Race to the Top Follows Tortuous, Imprecise Course

Published May 3, 2010

The Race to the Top is beginning to resemble a marathon with bizarre twists and turns that take runners in divergent directions with differing degrees of difficulty. Critics of varied political persuasions are warning of grievous flaws in the process and calling for the Race to be scrapped or changed dramatically.

Perhaps the most devastating critique comes from the Economic Policy Institute, a center-left research organization based in Washington, DC.

In an April 20 paper, “Let’s Do the Numbers,” retired marine engineer William Peterson and longtime New York Times columnist Richard Rothstein argue ObamaEd’s 500-point rating system for judging states’ applications for a share of a $4.35 billion stimulus stash “presents a patina of scientific objectivity, but in truth masks a subjective and somewhat random process.”

Forty states and the District of Columbia entered RTTT. Sixteen became finalists, and Delaware and Tennessee were designated in March as the sole winners of the first round, winning $100 million and $500 million, respectively. The Education Department hired 49 anonymous reviewers at $5,000 apiece to evaluate applications according to weighted metrics reflecting Secretary Arne Duncan’s priorities.

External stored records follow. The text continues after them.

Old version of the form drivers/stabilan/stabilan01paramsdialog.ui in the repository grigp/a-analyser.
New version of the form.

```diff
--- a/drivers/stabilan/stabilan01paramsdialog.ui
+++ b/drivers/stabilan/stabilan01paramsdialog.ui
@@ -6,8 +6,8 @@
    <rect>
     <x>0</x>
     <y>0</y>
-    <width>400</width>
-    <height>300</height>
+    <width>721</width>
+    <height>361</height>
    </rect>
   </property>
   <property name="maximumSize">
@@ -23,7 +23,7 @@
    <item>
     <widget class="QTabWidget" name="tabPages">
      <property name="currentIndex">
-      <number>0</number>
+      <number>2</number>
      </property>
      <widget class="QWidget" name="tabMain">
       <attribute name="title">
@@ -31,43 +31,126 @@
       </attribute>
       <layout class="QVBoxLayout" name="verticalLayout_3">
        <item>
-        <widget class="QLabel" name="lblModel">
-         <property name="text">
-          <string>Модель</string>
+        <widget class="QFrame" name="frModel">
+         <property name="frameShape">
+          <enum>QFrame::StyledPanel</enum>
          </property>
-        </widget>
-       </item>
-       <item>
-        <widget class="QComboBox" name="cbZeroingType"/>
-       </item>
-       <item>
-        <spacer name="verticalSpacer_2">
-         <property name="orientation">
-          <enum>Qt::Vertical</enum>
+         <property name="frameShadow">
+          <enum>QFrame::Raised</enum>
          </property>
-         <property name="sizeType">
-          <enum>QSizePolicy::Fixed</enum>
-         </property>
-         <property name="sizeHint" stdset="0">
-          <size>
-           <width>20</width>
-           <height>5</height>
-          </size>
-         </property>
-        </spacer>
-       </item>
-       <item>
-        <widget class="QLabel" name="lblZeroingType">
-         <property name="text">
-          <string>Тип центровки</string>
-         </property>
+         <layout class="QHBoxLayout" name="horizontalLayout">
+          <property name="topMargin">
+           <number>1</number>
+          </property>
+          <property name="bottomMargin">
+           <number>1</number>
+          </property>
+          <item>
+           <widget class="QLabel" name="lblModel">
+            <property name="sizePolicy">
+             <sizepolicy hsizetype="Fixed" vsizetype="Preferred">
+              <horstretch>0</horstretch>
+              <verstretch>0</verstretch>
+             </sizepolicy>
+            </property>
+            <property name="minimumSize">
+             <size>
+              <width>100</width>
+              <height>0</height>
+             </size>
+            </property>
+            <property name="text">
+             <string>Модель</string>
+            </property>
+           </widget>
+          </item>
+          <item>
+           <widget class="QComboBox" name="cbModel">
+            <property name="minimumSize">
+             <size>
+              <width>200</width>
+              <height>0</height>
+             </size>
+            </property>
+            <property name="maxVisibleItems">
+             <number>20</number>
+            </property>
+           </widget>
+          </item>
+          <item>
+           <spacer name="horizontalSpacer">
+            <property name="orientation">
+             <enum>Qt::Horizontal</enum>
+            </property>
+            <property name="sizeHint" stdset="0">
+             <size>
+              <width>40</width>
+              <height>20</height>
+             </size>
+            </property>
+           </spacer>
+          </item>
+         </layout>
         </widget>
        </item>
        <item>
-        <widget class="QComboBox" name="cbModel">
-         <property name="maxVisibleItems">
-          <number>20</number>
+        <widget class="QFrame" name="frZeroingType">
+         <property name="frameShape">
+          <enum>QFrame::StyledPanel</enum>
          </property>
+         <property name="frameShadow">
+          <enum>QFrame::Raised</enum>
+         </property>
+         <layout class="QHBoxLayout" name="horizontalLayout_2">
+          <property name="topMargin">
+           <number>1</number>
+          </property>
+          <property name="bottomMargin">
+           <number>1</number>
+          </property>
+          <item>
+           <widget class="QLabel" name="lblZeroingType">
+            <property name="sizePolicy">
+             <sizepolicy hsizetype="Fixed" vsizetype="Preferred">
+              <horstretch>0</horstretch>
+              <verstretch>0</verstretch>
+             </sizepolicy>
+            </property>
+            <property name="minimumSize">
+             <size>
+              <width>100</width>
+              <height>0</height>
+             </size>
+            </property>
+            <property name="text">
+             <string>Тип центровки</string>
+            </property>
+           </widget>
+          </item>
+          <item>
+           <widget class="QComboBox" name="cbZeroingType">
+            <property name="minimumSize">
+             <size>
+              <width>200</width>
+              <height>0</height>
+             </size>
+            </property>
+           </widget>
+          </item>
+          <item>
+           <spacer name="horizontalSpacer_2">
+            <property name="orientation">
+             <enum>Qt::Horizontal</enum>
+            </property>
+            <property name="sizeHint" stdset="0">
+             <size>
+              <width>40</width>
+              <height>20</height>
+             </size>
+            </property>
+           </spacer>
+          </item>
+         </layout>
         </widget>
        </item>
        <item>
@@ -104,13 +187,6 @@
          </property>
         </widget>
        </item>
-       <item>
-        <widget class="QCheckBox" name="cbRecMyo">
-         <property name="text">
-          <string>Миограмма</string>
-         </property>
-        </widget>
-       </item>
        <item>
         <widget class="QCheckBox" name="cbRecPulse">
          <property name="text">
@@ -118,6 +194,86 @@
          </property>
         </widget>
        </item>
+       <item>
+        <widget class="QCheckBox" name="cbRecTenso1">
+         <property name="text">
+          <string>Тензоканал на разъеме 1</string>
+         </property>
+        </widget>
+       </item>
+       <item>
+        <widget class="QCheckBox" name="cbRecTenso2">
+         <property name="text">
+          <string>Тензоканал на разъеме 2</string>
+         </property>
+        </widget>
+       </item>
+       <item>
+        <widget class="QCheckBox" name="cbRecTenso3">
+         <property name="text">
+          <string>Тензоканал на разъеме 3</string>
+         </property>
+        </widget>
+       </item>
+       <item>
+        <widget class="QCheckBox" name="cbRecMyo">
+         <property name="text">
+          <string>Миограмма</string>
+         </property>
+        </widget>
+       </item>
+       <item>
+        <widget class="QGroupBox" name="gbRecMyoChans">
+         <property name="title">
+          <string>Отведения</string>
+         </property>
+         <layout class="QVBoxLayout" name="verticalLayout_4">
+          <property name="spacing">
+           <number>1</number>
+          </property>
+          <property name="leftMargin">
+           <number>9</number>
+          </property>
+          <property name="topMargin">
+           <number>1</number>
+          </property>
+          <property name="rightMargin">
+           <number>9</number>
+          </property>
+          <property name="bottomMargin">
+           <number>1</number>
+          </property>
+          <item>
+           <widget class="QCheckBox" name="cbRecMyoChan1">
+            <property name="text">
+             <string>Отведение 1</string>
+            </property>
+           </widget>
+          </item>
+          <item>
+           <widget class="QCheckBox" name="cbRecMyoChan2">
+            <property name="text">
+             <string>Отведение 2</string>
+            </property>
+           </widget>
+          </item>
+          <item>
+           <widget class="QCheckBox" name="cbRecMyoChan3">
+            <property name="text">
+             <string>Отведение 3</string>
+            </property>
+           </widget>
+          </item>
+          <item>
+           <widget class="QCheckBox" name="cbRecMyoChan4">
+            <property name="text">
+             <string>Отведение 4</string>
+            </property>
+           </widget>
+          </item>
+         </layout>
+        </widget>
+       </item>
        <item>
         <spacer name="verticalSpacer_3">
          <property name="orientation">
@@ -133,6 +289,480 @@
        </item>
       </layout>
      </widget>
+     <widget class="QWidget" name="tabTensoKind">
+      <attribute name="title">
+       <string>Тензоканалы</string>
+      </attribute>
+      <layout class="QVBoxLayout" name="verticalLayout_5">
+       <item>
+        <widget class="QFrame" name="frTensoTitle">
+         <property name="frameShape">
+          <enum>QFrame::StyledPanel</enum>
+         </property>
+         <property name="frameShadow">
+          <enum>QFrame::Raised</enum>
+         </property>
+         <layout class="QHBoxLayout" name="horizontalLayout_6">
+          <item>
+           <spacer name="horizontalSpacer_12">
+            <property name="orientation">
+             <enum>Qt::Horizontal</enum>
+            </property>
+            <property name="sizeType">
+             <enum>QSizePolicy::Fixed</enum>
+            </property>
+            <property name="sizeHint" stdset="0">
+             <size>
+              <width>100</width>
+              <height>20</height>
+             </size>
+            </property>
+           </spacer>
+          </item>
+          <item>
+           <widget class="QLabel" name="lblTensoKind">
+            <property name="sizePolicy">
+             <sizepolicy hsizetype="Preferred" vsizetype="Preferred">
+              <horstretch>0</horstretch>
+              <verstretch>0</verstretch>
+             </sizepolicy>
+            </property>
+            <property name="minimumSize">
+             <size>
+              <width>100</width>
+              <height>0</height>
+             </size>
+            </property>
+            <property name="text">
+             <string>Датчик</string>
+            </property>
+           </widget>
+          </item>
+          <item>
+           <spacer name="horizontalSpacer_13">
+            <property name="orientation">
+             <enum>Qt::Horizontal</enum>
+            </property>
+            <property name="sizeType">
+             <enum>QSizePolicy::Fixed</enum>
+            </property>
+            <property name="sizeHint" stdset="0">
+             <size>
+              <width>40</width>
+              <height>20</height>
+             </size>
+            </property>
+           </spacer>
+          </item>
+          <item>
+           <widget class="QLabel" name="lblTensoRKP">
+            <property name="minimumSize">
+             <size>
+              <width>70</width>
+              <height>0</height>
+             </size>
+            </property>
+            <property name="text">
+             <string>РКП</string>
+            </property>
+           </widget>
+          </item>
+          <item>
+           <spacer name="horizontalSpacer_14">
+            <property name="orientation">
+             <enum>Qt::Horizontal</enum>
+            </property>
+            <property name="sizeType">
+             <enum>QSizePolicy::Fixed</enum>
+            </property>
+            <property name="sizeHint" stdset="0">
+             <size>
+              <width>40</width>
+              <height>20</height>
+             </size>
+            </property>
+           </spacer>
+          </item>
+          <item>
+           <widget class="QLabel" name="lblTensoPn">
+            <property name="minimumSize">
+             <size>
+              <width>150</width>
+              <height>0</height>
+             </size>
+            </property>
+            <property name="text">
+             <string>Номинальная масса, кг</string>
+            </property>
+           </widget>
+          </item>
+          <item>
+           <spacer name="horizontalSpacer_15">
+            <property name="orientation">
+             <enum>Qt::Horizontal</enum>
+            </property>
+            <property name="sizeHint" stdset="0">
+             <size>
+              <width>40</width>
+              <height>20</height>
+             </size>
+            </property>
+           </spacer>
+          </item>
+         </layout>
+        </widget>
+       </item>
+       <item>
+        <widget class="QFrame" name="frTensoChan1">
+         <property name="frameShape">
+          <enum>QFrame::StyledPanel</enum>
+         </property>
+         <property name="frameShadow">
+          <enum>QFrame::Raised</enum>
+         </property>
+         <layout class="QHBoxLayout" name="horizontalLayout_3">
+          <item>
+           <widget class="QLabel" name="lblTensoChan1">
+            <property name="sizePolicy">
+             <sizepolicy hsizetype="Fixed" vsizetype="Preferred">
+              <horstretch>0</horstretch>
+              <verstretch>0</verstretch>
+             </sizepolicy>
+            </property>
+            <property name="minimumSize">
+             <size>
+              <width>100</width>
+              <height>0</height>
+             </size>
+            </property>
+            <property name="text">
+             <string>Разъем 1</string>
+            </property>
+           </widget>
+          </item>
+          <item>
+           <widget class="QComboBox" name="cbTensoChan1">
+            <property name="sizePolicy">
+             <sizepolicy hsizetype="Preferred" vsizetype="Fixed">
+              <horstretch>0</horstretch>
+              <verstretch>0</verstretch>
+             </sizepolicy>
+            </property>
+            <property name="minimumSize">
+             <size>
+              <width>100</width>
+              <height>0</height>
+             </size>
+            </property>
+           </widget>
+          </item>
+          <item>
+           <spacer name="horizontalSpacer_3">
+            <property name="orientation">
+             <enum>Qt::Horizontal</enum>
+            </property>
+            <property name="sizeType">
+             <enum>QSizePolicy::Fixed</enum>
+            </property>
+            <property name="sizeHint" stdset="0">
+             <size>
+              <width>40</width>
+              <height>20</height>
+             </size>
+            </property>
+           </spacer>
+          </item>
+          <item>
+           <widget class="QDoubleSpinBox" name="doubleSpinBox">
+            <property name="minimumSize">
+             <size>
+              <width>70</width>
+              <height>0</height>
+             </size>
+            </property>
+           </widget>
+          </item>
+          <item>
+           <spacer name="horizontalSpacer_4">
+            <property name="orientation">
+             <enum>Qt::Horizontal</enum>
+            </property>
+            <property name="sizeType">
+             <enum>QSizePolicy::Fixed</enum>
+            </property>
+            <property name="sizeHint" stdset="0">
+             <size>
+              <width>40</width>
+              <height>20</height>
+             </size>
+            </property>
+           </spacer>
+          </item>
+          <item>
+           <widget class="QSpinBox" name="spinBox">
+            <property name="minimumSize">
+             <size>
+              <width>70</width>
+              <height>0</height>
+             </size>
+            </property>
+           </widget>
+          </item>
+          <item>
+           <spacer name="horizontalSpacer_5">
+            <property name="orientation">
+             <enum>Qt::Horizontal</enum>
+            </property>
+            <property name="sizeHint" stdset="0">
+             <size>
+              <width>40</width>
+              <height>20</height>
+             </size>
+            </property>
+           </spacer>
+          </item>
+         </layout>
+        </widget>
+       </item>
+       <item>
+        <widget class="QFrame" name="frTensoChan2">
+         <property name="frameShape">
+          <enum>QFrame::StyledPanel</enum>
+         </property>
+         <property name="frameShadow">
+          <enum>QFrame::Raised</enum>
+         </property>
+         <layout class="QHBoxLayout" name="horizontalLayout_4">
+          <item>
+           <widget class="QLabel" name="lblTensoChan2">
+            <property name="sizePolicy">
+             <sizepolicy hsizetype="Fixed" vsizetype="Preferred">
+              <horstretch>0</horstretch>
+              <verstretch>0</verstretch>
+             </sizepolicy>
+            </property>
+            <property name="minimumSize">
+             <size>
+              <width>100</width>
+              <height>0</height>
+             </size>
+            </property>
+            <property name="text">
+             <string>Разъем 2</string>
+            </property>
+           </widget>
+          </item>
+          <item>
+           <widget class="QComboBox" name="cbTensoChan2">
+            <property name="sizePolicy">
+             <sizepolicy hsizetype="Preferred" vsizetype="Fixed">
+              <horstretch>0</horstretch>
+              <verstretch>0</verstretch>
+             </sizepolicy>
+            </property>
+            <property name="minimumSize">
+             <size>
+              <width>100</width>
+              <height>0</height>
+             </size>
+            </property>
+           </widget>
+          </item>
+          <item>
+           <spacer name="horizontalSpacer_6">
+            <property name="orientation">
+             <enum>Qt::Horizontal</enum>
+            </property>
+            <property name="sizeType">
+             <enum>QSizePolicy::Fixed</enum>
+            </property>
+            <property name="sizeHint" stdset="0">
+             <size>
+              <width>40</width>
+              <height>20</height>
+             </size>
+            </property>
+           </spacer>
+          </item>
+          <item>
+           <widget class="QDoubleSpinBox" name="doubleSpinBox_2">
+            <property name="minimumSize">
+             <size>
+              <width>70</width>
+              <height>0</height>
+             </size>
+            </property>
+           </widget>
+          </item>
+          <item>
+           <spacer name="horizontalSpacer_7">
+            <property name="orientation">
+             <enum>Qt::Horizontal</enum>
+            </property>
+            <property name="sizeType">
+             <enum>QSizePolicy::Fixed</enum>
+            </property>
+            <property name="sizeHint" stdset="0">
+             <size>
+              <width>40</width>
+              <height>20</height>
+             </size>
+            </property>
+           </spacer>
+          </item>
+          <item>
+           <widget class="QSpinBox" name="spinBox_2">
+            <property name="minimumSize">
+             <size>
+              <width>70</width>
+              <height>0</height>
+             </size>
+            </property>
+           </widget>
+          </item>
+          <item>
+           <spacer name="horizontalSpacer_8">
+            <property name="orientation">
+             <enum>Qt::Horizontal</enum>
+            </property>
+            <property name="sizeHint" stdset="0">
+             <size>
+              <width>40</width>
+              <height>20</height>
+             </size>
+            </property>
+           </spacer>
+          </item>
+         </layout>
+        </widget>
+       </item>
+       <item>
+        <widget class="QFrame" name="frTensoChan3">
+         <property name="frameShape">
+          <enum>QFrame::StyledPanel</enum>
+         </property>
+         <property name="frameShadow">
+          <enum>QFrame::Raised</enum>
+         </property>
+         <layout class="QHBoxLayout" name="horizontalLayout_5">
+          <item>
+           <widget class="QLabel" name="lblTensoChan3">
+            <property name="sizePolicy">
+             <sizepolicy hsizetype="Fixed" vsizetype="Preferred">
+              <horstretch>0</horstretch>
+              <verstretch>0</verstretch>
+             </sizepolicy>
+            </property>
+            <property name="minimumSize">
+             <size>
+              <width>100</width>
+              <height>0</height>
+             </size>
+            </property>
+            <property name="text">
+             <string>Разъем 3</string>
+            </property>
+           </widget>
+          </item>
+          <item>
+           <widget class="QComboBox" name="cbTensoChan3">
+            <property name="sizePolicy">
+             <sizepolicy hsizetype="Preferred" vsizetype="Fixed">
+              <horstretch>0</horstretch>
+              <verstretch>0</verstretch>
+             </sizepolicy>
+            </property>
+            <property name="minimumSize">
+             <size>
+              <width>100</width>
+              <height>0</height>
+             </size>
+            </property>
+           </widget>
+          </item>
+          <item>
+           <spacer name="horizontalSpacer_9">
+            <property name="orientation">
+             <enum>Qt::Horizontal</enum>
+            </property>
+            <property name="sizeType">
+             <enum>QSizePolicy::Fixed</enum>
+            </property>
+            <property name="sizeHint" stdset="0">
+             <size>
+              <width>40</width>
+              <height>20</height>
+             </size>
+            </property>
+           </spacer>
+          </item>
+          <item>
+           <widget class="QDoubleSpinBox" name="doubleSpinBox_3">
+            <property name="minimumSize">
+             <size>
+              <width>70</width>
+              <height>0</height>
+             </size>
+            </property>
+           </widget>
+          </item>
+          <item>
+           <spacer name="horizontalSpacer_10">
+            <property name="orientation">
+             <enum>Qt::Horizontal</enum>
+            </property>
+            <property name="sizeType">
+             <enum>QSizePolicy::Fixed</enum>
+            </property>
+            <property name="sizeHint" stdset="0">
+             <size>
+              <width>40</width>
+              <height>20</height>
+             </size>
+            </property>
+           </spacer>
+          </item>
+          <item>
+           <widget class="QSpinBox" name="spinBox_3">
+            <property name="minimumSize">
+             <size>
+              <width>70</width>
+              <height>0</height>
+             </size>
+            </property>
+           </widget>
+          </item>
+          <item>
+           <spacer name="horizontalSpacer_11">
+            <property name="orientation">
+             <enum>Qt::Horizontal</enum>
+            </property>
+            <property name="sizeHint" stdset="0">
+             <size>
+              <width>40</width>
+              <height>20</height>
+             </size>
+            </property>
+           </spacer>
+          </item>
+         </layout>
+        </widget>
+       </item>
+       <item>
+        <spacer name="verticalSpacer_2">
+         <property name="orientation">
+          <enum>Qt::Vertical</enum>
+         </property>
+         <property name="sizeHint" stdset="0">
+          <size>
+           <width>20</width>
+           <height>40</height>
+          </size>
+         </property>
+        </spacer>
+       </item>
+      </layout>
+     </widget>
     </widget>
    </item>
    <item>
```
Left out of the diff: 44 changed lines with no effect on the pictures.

States received points for assorted “success factors,” such as approval by teacher unions and school boards, committing to national standards and assessments, using test data to evaluate teachers and principals, adopting federal turnaround strategies for the lowest-achieving schools, and welcoming high-performing charter schools.

Delaware scored 454.6 out of 500, and Tennessee 444.2, but the EPI study found the seeming precision in such marks was a sham. It concluded the selection of those two states was “subjective and arbitrary” and “more a matter of bias or chance” than proof of stellar reform efforts.

The analysts pointed to the dearth of scientific support for the points Duncan assigned to various factors. For instance, why should “Improving Student Outcomes” have a weight of just 5 percent (25 points out of 500), and why just 4 percent for “Using Data to Improve Instruction,” 6 percent for “Using Evaluations [of principals and teachers] to Inform Key Decisions,” and 3 percent for “Ensuring Equitable Distribution [of principals and teachers] in High-Poverty or High-Minority Schools”?

The entirely reasonable decision to increase each of those factors by just 3 percent (with weights of 25 other indicators reduced by just a half-point each to keep the total at 100 percent) would have resulted in Georgia beating out Tennessee. The analysts also showed that if Pennsylvania had been fully credited with its initiatives in early childhood and science education (both supposedly Obama priorities, though slighted in RTTT), the Keystone State would have been the big winner.

Some of the most egregious bias affected Massachusetts, which ranked 13th among the 16 finalists despite topping all states in rigor of standards and achievement on the National Assessment of Educational Progress.

Massachusetts received scores higher than or equal to Tennessee on half of the 30 metrics. Why no prize? Massachusetts declined to commit to adopting the Obama administration’s national standards by next August. State leaders preferred to have public hearings on whether to embrace the national version. It was docked 15 (out of a possible 20) points on “Adopting Standards.”

“In sum,” the EPI analysis notes, “Massachusetts’ willingness to permit the public to comment on its academic standards, combined with a few quirks in the weighting system, cost the state hundreds of millions of dollars.”

States can apply for future rounds of RTTT grants after amending their policies to conform more closely to the Obama/Duncan game plan. But such conformity would encourage more standardization under centralized authority as opposed to innovation and empowerment of education consumers in communities.

The one positive result of the Race to the Top has been to demonstrate that the federal government lacks the competence to influence elementary and secondary education for the better. Of course, the U.S. Department of Education has been proving that very point since its establishment 30 years ago. How many more years before the general public realizes Ronald Reagan had the right idea in seeking to close this monstrosity and return power and taxing authority to the local level?

Robert Holland ([email protected]) is a senior fellow for education policy with the Heartland Institute.